Stored dataset items
▬▬▬▬▬▬▬▬▬▬
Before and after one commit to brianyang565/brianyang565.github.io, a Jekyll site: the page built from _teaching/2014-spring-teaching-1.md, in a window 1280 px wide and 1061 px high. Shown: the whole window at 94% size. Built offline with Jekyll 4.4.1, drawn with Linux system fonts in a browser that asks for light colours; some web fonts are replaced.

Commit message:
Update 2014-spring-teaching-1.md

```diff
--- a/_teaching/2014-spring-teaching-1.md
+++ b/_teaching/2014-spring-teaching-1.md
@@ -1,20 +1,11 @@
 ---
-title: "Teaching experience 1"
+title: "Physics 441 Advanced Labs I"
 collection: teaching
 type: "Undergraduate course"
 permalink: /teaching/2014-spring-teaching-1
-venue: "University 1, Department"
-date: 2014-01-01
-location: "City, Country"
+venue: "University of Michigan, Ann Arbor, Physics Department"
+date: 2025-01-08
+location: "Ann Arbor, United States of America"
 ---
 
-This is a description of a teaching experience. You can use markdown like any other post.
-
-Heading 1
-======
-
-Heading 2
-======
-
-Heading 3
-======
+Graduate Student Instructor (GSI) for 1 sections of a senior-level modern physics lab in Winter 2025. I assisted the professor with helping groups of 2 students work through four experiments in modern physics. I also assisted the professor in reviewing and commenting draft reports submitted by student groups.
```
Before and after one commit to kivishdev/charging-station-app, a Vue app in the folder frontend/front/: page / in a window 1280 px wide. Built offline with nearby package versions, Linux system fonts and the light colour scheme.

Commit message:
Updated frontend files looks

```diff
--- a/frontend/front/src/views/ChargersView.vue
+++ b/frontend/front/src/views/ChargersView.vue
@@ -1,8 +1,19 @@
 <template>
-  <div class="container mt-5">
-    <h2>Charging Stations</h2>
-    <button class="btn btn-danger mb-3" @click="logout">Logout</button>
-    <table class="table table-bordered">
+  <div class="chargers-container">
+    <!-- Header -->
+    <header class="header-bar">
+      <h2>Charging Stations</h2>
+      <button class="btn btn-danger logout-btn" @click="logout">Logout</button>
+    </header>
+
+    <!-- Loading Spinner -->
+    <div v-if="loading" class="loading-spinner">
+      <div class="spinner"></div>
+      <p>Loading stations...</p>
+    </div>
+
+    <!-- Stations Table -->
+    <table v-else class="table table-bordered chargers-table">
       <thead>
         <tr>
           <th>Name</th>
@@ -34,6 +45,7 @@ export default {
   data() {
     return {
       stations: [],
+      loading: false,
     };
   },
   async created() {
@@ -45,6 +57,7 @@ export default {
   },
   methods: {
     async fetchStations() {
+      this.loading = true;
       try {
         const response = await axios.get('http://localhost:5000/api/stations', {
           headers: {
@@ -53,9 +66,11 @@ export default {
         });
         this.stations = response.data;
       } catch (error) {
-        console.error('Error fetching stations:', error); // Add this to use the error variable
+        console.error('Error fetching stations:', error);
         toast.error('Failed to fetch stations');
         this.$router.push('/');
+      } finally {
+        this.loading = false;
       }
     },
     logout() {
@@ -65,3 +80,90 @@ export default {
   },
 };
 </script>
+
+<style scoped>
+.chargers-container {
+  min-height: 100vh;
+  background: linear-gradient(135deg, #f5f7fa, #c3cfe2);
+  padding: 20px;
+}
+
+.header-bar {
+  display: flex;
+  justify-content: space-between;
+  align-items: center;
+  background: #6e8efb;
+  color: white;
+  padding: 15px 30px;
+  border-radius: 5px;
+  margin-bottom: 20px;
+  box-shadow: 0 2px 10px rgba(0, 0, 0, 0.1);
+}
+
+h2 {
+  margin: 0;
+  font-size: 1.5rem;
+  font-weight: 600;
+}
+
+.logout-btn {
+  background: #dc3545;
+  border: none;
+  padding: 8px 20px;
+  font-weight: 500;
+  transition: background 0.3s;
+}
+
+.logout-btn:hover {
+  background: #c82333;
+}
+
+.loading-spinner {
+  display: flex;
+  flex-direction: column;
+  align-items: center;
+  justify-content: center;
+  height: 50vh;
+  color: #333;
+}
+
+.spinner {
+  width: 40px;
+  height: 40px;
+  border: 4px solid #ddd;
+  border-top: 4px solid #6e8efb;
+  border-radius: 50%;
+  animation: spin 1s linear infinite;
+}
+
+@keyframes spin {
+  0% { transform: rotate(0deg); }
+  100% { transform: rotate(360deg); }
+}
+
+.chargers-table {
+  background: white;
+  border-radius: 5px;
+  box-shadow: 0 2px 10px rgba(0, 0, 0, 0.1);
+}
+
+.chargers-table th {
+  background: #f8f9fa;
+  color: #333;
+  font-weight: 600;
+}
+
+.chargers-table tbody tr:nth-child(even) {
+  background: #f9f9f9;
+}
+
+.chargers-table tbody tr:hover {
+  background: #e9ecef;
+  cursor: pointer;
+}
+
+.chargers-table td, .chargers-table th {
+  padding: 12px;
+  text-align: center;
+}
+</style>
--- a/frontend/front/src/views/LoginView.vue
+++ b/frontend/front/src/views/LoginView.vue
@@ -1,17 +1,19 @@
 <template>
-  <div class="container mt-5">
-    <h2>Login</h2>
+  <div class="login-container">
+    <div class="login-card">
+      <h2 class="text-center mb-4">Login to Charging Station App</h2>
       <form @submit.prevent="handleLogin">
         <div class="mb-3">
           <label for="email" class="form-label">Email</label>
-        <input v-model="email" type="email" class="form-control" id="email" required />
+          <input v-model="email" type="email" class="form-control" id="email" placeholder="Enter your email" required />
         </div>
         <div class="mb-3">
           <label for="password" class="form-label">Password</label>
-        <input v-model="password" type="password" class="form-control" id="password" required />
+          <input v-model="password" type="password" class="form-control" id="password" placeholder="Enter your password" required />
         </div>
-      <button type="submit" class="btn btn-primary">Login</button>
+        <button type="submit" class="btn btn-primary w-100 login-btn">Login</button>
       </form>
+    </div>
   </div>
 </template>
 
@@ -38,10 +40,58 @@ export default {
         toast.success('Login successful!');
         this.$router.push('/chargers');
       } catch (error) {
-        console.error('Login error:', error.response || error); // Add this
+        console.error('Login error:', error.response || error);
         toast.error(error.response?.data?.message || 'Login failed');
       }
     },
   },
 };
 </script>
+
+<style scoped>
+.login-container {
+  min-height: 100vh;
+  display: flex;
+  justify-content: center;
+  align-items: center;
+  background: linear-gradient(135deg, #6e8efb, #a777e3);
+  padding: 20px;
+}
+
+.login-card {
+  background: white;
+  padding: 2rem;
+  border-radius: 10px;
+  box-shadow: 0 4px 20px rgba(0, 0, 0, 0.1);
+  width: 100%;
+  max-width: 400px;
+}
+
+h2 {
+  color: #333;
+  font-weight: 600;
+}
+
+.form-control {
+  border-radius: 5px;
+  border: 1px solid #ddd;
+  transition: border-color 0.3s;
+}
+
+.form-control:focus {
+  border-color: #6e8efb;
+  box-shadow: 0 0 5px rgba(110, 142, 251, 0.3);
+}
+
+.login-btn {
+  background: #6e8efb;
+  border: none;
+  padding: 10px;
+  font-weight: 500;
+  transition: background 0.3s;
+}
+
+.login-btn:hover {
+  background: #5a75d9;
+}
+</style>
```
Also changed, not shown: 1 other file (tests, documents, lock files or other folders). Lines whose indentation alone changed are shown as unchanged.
▬▬▬▬▬▬▬▬▬▬
## Your objective:
Out of the entries, report each line that contains the word "button".

## Your solution:
-    <button class="btn btn-danger mb-3" @click="logout">Logout</button>
+      <button class="btn btn-danger logout-btn" @click="logout">Logout</button>
-      <button type="submit" class="btn btn-primary">Login</button>
+        <button type="submit" class="btn btn-primary w-100 login-btn">Login</button>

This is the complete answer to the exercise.